Your job is to return every line of the listing holding the string "dark".

**Records for processing**
━━━━━━━━
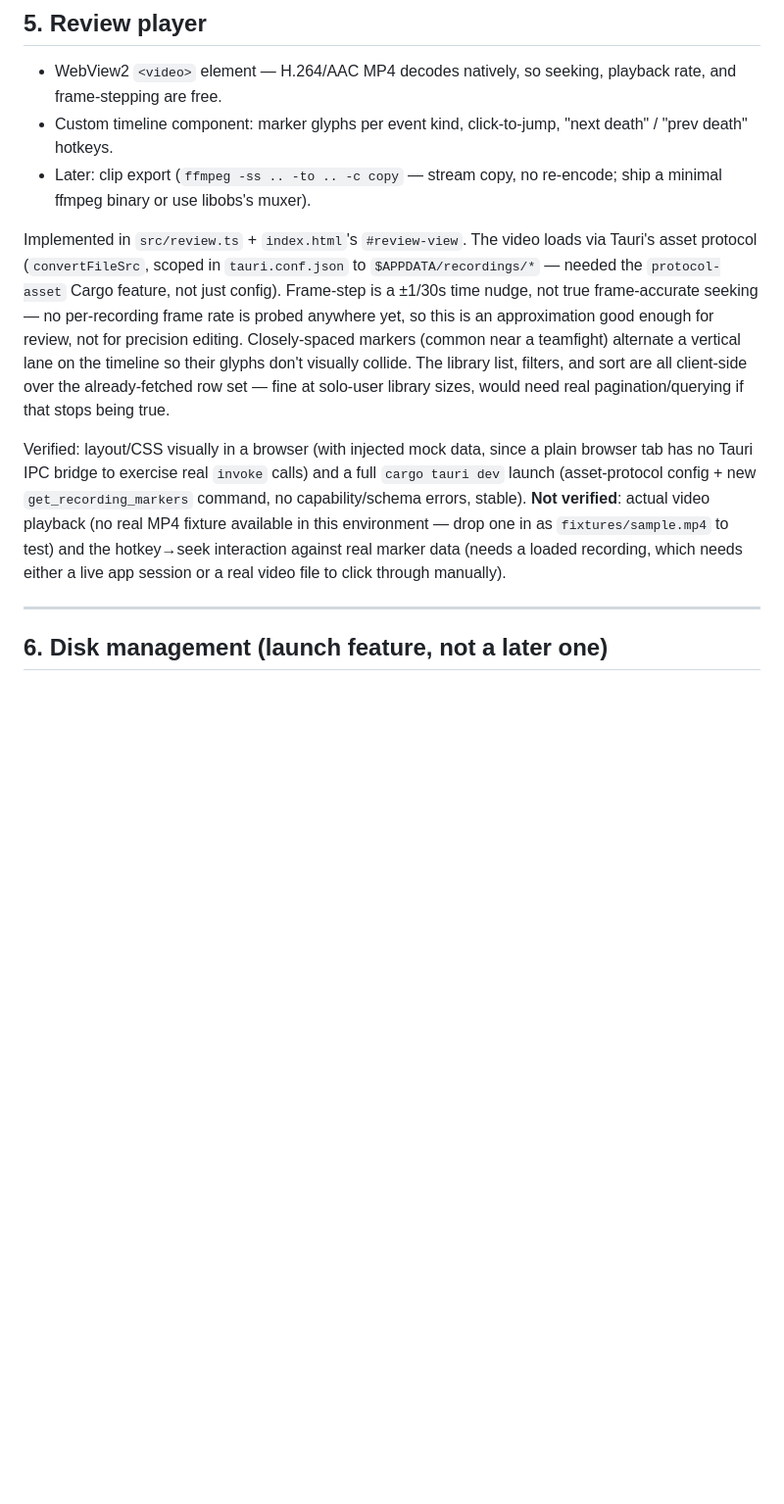
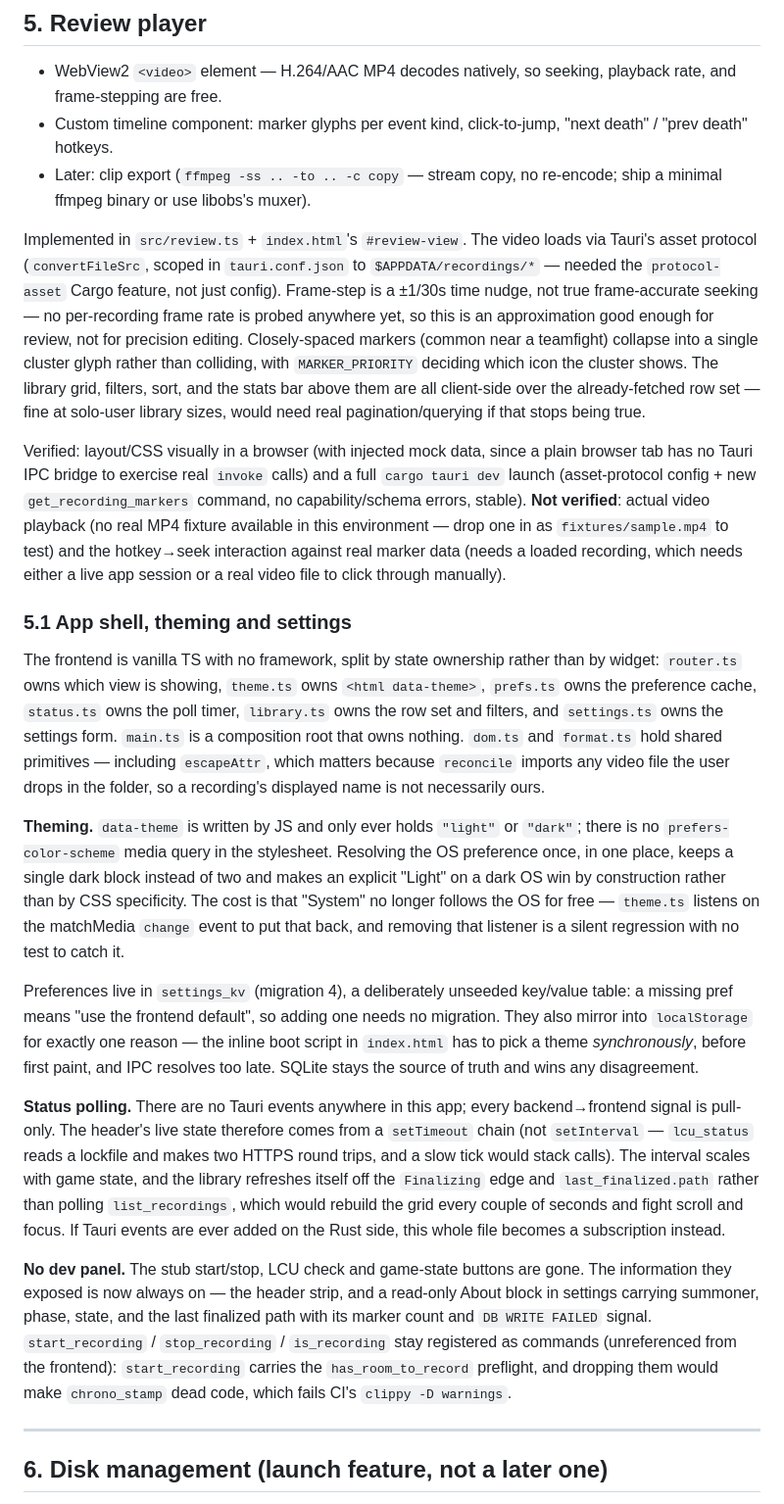
Before and after one commit to NinjaGoldfinch/ninja-recorder, a Markdown page: DEVELOPMENT.md, the part around one of its changes. Shown at 98% size. Rendered like a GitHub page; blank space fills up the shorter version.

Commit message:
docs: cover the app shell, theming and settings in DEVELOPMENT.md
§5 still described the library as a list and the markers as lane-shifted
rather than clustered. Adds §5.1 for the frontend module split, the
JS-owned theming decision and the live-follow listener it costs, the
settings_kv/localStorage split, and why status is a setTimeout chain
instead of Tauri events. §6 picks up the retention preview, the moved
policy form, and the shared delete path.

```diff
--- a/DEVELOPMENT.md
+++ b/DEVELOPMENT.md
@@ -165,9 +165,56 @@ Implemented in `src-tauri/src/db/` (`Db` + `reconcile`), migrations via `rusqlit
 - Custom timeline component: marker glyphs per event kind, click-to-jump, "next death" / "prev death" hotkeys.
 - Later: clip export (`ffmpeg -ss .. -to .. -c copy` — stream copy, no re-encode; ship a minimal ffmpeg binary or use libobs's muxer).
 
-Implemented in `src/review.ts` + `index.html`'s `#review-view`. The video loads via Tauri's asset protocol (`convertFileSrc`, scoped in `tauri.conf.json` to `$APPDATA/recordings/*` — needed the `protocol-asset` Cargo feature, not just config). Frame-step is a ±1/30s time nudge, not true frame-accurate seeking — no per-recording frame rate is probed anywhere yet, so this is an approximation good enough for review, not for precision editing. Closely-spaced markers (common near a teamfight) alternate a vertical lane on the timeline so their glyphs don't visually collide. The library list, filters, and sort are all client-side over the already-fetched row set — fine at solo-user library sizes, would need real pagination/querying if that stops being true.
+Implemented in `src/review.ts` + `index.html`'s `#review-view`. The video loads via Tauri's asset protocol (`convertFileSrc`, scoped in `tauri.conf.json` to `$APPDATA/recordings/*` — needed the `protocol-asset` Cargo feature, not just config). Frame-step is a ±1/30s time nudge, not true frame-accurate seeking — no per-recording frame rate is probed anywhere yet, so this is an approximation good enough for review, not for precision editing. Closely-spaced markers (common near a teamfight) collapse into a single cluster glyph rather than colliding, with `MARKER_PRIORITY` deciding which icon the cluster shows. The library grid, filters, sort, and the stats bar above them are all client-side over the already-fetched row set — fine at solo-user library sizes, would need real pagination/querying if that stops being true.
 
 Verified: layout/CSS visually in a browser (with injected mock data, since a plain browser tab has no Tauri IPC bridge to exercise real `invoke` calls) and a full `cargo tauri dev` launch (asset-protocol config + new `get_recording_markers` command, no capability/schema errors, stable). **Not verified**: actual video playback (no real MP4 fixture available in this environment — drop one in as `fixtures/sample.mp4` to test) and the hotkey→seek interaction against real marker data (needs a loaded recording, which needs either a live app session or a real video file to click through manually).
+
+### 5.1 App shell, theming and settings
+
+The frontend is vanilla TS with no framework, split by state ownership
+rather than by widget: `router.ts` owns which view is showing, `theme.ts`
+owns `<html data-theme>`, `prefs.ts` owns the preference cache, `status.ts`
+owns the poll timer, `library.ts` owns the row set and filters, and
+`settings.ts` owns the settings form. `main.ts` is a composition root that
+owns nothing. `dom.ts` and `format.ts` hold shared primitives — including
+`escapeAttr`, which matters because `reconcile` imports any video file the
+user drops in the folder, so a recording's displayed name is not
+necessarily ours.
+
+**Theming.** `data-theme` is written by JS and only ever holds `"light"` or
+`"dark"`; there is no `prefers-color-scheme` media query in the stylesheet.
+Resolving the OS preference once, in one place, keeps a single dark block
+instead of two and makes an explicit "Light" on a dark OS win by
+construction rather than by CSS specificity. The cost is that "System" no
+longer follows the OS for free — `theme.ts` listens on the matchMedia
+`change` event to put that back, and removing that listener is a silent
+regression with no test to catch it.
+
+Preferences live in `settings_kv` (migration 4), a deliberately unseeded
+key/value table: a missing pref means "use the frontend default", so adding
+one needs no migration. They also mirror into `localStorage` for exactly
+one reason — the inline boot script in `index.html` has to pick a theme
+*synchronously*, before first paint, and IPC resolves too late. SQLite
+stays the source of truth and wins any disagreement.
+
+**Status polling.** There are no Tauri events anywhere in this app; every
+backend→frontend signal is pull-only. The header's live state therefore
+comes from a `setTimeout` chain (not `setInterval` — `lcu_status` reads a
+lockfile and makes two HTTPS round trips, and a slow tick would stack
+calls). The interval scales with game state, and the library refreshes
+itself off the `Finalizing` edge and `last_finalized.path` rather than
+polling `list_recordings`, which would rebuild the grid every couple of
+seconds and fight scroll and focus. If Tauri events are ever added on the
+Rust side, this whole file becomes a subscription instead.
+
+**No dev panel.** The stub start/stop, LCU check and game-state buttons are
+gone. The information they exposed is now always on — the header strip, and
+a read-only About block in settings carrying summoner, phase, state, and
+the last finalized path with its marker count and `DB WRITE FAILED` signal.
+`start_recording` / `stop_recording` / `is_recording` stay registered as
+commands (unreferenced from the frontend): `start_recording` carries the
+`has_room_to_record` preflight, and dropping them would make
+`chrono_stamp` dead code, which fails CI's `clippy -D warnings`.
 
 ---
 
```
Also changed, not shown: other parts of DEVELOPMENT.md (+2 -2 lines).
━━━━━━━━
**Output**
+`"dark"`; there is no `prefers-color-scheme` media query in the stylesheet.
+Resolving the OS preference once, in one place, keeps a single dark block
+instead of two and makes an explicit "Light" on a dark OS win by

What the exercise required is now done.